He didn’t know how long he knelt there before he heard a horse galloping toward him. He looked up and saw that it was an English knight with a lance leveled at him. But it was not the lancer who had caught his eye. It was another horseman who was riding out of the Scottish ranks. At first, Wallace searched to see who it was, for the stance of the man and his device seemed familiar to him, then he was left in no doubt when he saw the golden hair curling from underneath the helmet.
“Bruce!” Wallace spat, his eyes flashing as he leapt up, forgetting his sword, and grabbed the surprised lancer, throwing him from the saddle. He leapt on the horse and tore after the retreating knight.
“ROBERT BRUCE!” Wallace shouted out, his voice so full of hatred and anger that Bruce looked back over his shoulder. His heart actually clenched in fear as he saw Wallace, vengeance clouding his eyes, as he rode the traitor Scotsman down.
Wallace urged his horse onward until he was neck-and-neck with Bruce’s mount, then he leapt sideways, grabbing Bruce’s arm and bringing them both crashing to the ground. Bruce fell on top of Wallace, crushing his ribs with his heavy armor. Wallace didn’t seem to notice the weight crushing him and shoved the other man away. His helmet had fallen off and Wallace grabbed him around the throat, glaring into his eyes.
“Robert, ye’re a bloody traitor!” he shouted at him.
Bruce wrenched Wallace’s hands away from his throat and shoved him backwards, standing up as he glared at the other man..
“Traitor, is it? Where do you get your gall to oppose the king of England?!”
Wallace stood up as well, his hands clenching into fists. “Robert! It’s your unwillingness to act and yer cowardice that cause me to fight to free a land that is yours by right!” he shouted. “Have they brainwashed ye sae much that ye believe what Longshanks has to say?

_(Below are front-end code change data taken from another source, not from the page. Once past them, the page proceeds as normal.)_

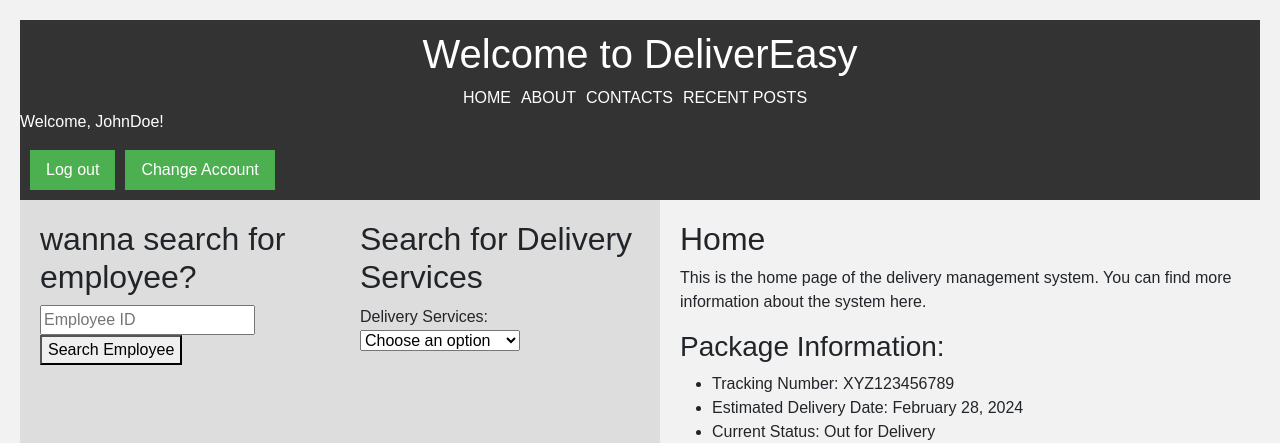
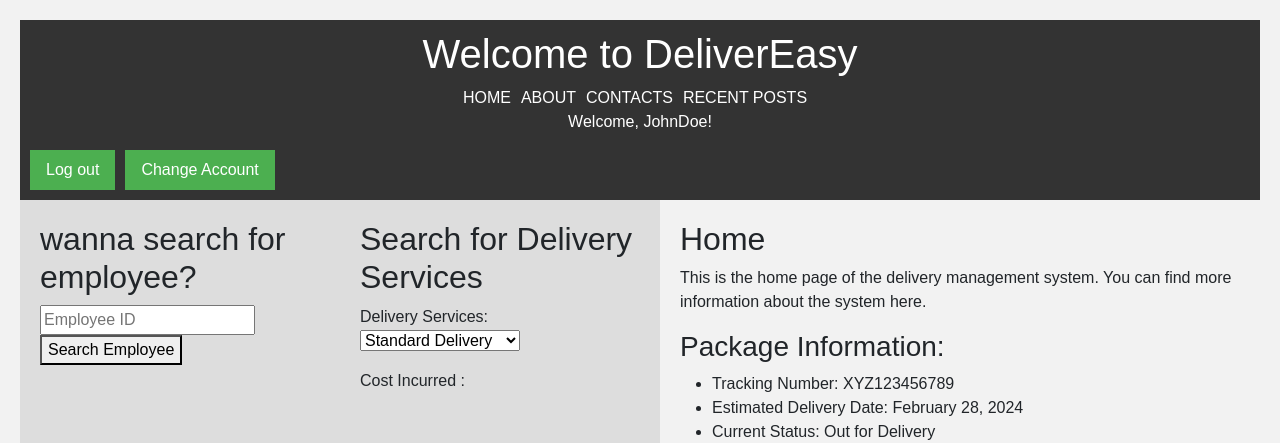
Before and after one commit to Tanmayee2/Deliver-IT, a React (Create React App) app: page /LandingPage in a window 1280 px wide. Shown: the top 443 px of the page. Built offline with nearby package versions, Linux system fonts and the light colour scheme.

Commit message:
code refactor + adding dropdown + navs

```diff
--- a/src/pages/LandingPage/LandingPage.js
+++ b/src/pages/LandingPage/LandingPage.js
@@ -1,34 +1,29 @@
-
-import React, { useState } from 'react'; // Import useState from React
-
-import { Link, useNavigate } from 'react-router-dom';
-import './LandingPage.scss';
-
-import deliveryImage from '../../assets/images/DeliveryEase.jpeg';
-import axios from 'axios';
-const userInfo = JSON.parse(localStorage.getItem('userInfo'));
-
+import React, { useState } from "react";
+import { Link } from "react-router-dom";
+import "./LandingPage.scss";
+const userInfo = JSON.parse(localStorage.getItem("userInfo"));
 
 function LandingPage() {
-
   const [employeeId, setEmployeeId] = useState(""); // State for employee ID
-
+  const [deliveryCharges , setDeliveryCharges] = useState("")
   const [user, setUser] = useState({
-    username: 'JohnDoe', // Default username for demonstration
-    userState: 'Active' // Default user state for demonstration
+    username: "JohnDoe", // Default username for demonstration
+    userState: "Active", // Default user state for demonstration
   });
   const posts = [
     { imageSrc: "post1-image.jpg", text: "This is the content of post 1." },
     { imageSrc: "post2-image.jpg", text: "This is the content of post 2." },
-    { imageSrc: "post3-image.jpg", text: "This is the content of post 3." }
+    { imageSrc: "post3-image.jpg", text: "This is the content of post 3." },
   ];
   const [contactMessage, setContactMessage] = useState(""); // State for contact message
-
+  const deliveryOptions = {
+    "Standard Delivery": "$5.00",
+    "Express Delivery": "$7.00",
+    "Same-Day Delivery": "$8.00",
+    "Custom Delivery": "$9.00",
+};
   const handlePostMessage = () => {
-    // You can handle posting the contact message here
     console.log("Posting message:", contactMessage);
-    // You may want to send this message to your backend or perform any other action
-    // Reset the contact message after posting
     setContactMessage("");
   };
 
@@ -38,15 +33,20 @@ function LandingPage() {
         <h1>Welcome to DeliverEasy</h1>
         <nav>
           <ul>
-            <li><a href="http://localhost:3000/HomePage">HOME</a></li>
-            <li><a href="http://localhost:3000/AboutPage">ABOUT</a></li>
-            <li><a href="http://localhost:3000/HomePage">CONTACTS</a></li>
-            <li><a href="http://localhost:3000/HomePage">RECENT POSTS</a></li>
-          </ul>
-          <div className="buttons-container">
-            {/* Pass setUserState and username props to Profile component */}
-            <p>Welcome, {user.username}!</p>
-          </div>
+            <li>
+              <Link href="HomePage">HOME</Link>
+            </li>
+            <li>
+              <Link href="/About">ABOUT</Link>
+            </li>
+            <li>
+              <Link href="HomePage">CONTACTS</Link>
+            </li>
+            <li>
+              <Link href="HomePage">RECENT POSTS</Link>
+            </li>
+          </ul>{" "}
+          <p className="ml-3">Welcome, {user.username}!</p>
           <div className="buttons-container">
             <LogoutButton></LogoutButton>
             <SignupButton />
@@ -63,27 +63,27 @@ function LandingPage() {
               value={employeeId}
               onChange={(e) => setEmployeeId(e.target.value)} // Update employeeId state onChange
             />
-            <EmployerButton label="Search Employee" employeeId={employeeId} /> {/* Pass employeeId as prop */}
+            <EmployerButton label="Search Employee" employeeId={employeeId} />{" "}
           </div>
         </aside>
         <aside className="right-container">
           <h2>Search for Delivery Services</h2>
-            <label for ="delivery-services">Delivery Services: </label>
-              <select name ="delivery-services" id="delivery-services">
-                <option value="standard">Choose an option</option>
-                <option value="standard">Standard Delivery</option>
-                <option value="standard">Express Delivery</option>
-                <option value="standard">Same-Day Delivery</option>
-                <option value="standard">Custom Delivery</option>
+          <label for="delivery-services">Delivery Services: </label>
+          <select onChange={(e)=>setDeliveryCharges(e.target.value)} name="delivery-services" id="delivery-services">
+            {Object.keys(deliveryOptions).map((e) => (
+              <option value={e}>{e}</option>
+            ))}
           </select>
-
-          {/* Add whatever content you need here */}
+          <p className="mt-3">Cost Incurred : {deliveryOptions[deliveryCharges]}</p>
         </aside>
 
         <main>
           <section id="home">
             <h2>Home</h2>
-            <p>This is the home page of the delivery management system. You can find more information about the system here.</p>
+            <p>
+              This is the home page of the delivery management system. You can
+              find more information about the system here.
+            </p>
             <h3>Package Information:</h3>
             <ul>
               <li>Tracking Number: XYZ123456789</li>
@@ -93,7 +93,10 @@ function LandingPage() {
           </section>
           <section id="about">
             <h2>About</h2>
-            <p>This is a delivery Management System that will track the users package</p>
+            <p>
+              This is a delivery Management System that will track the users
+              package
+            </p>
             <p>Hello </p>
           </section>
           <section>
@@ -130,10 +133,10 @@ function LandingPage() {
 }
 
 function LogoutButton() {
-  const logout =()=>{
-    localStorage.clear()
-    window.location.reload()
-  }
+  const logout = () => {
+    localStorage.clear();
+    window.location.reload();
+  };
 
   return (
     <button className="login-button" onClick={logout}>
@@ -144,7 +147,7 @@ function LogoutButton() {
 
 function SignupButton() {
   const handleSignup = () => {
-    window.location.href = '/register';
+    window.location.href = "/register";
   };
 
   return (
@@ -175,5 +178,4 @@ function PostContainer({ imageSrc, text }) {
   );
 }
 
-
 export default LandingPage;
```
Lines whose indentation alone changed are shown as unchanged.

It’s ye Bruce, who have driven me to such drastic and perhaps even foolhardy measures, because ye, Scotland’s rightful leader, wouldn’t wake up and lead them against the English tyranny!” Wallace shook his head in disgust and quieted his voice a bit. “I told ye several months ago that I would follow ye if only ye would take the lead,” he motioned to his dilapidated army. “They would follow ye, Robert, but they need to know that they can trust ye, and nothing I say will make them decide that. So ye need to choose if you are going to serve Edward and hope he doesna spike yer head on London Bridge, or if ye want to be the man who will lead the Scots to freedom.”
“I would fight, Wallace!” Robert began. “It’s just complications. I want what you want, William: Freedom. But there are other ways to get it than fighting useless wars!”

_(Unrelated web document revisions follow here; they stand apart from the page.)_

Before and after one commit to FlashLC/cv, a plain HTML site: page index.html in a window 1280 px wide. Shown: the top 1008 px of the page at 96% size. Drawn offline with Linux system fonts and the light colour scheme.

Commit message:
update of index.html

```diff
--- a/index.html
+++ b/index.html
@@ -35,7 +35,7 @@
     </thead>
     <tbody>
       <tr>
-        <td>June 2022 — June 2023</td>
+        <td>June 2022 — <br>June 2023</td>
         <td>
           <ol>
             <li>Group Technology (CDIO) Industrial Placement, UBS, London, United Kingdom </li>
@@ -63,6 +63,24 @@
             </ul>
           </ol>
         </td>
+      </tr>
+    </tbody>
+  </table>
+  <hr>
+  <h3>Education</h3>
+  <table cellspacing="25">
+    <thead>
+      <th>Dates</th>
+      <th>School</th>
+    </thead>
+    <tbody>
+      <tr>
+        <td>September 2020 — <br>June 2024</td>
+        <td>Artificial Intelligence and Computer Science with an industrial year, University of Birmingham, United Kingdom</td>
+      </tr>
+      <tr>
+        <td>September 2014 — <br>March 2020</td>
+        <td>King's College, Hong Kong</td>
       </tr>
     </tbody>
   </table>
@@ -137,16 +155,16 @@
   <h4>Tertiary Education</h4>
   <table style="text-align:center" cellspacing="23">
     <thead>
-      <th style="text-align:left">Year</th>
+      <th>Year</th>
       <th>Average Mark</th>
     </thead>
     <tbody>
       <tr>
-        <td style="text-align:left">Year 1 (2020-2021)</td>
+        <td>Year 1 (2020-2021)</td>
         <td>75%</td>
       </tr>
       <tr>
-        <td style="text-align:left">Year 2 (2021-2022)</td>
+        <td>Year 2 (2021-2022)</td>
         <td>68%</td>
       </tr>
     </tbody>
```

“So ye would make a pact with our worst enemy instead?!” Wallace cried, disgusted almost to the loss of words. “That’s not freedom, Robert. You don’t have the gall to stand up and fight for a country that is yours by right! You think Longshanks will set ye on the throne? He want’s it for himself! Ye’d be nothing but a puppet, Robert, a lackey bent to his will like Toom Tabard! I have seen Baliol, Robert. And he’s a broken man. No, you would not rule Scotland, Bruce, and I think deep down inside ye know that.”

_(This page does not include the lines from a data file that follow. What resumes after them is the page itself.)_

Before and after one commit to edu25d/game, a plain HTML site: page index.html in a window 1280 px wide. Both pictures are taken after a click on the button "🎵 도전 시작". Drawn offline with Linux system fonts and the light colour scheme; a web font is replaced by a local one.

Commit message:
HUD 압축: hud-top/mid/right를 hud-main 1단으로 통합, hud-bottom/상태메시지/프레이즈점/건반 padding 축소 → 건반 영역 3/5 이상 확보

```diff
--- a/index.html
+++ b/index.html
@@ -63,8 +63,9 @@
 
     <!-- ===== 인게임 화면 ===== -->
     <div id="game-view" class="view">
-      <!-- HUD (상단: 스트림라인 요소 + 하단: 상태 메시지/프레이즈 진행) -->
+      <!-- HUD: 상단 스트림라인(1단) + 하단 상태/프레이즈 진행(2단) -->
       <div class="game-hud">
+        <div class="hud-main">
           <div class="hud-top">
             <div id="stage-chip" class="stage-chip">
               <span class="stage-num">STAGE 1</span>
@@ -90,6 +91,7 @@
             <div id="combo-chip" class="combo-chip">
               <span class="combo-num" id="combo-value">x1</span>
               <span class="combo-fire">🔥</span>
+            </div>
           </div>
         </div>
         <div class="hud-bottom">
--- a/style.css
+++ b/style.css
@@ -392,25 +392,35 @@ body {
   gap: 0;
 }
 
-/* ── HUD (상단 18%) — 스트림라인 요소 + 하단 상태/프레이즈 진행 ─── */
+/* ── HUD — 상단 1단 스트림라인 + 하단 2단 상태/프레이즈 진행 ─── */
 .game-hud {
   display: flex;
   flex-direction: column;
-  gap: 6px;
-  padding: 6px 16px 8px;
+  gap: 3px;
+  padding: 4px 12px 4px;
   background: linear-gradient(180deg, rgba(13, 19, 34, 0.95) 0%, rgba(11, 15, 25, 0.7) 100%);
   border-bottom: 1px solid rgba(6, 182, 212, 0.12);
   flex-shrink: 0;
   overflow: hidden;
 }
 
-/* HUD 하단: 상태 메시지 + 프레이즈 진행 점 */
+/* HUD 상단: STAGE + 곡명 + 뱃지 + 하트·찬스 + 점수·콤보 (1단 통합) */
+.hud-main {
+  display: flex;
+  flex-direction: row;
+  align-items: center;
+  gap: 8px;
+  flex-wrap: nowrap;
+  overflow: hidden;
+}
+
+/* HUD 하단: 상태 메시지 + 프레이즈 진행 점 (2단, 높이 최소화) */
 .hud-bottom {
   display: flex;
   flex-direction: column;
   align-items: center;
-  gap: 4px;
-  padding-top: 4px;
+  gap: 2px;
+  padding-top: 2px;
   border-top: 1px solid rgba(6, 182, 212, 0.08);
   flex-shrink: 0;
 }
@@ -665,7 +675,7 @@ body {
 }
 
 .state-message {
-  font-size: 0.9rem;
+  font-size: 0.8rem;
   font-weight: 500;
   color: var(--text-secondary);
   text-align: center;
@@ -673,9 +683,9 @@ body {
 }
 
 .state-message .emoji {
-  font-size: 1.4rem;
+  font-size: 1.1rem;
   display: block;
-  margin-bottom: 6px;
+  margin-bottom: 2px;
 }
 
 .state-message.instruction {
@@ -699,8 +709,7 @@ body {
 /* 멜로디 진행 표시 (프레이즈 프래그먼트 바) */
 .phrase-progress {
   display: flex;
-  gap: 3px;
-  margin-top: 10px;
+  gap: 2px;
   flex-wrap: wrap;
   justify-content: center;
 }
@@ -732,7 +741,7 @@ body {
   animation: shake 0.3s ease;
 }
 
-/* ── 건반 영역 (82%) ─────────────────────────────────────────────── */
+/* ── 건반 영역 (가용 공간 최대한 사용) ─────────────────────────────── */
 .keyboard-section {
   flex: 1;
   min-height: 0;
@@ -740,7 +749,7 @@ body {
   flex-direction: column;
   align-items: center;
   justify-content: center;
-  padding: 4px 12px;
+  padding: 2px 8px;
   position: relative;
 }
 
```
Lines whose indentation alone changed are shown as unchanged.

“I don’t have a choice, Wallace!” Bruce protested, his voice hoarse with feeling and anger. “I...”
“There’s always a choice!” Wallace shouted, stopping his words. “Do you not see that? I would have followed you! As my brother, Robert!” He paused and then lowered his voice to an earnest whisper. “As my king.” Then without another word, he turned and stumbled off, leaving a flabbergasted Bruce standing open-mouthed, watching his back as he walked off. The Scottish knight felt his mind clear then and suddenly, he knew where his allegiances lay and where, now, they always would.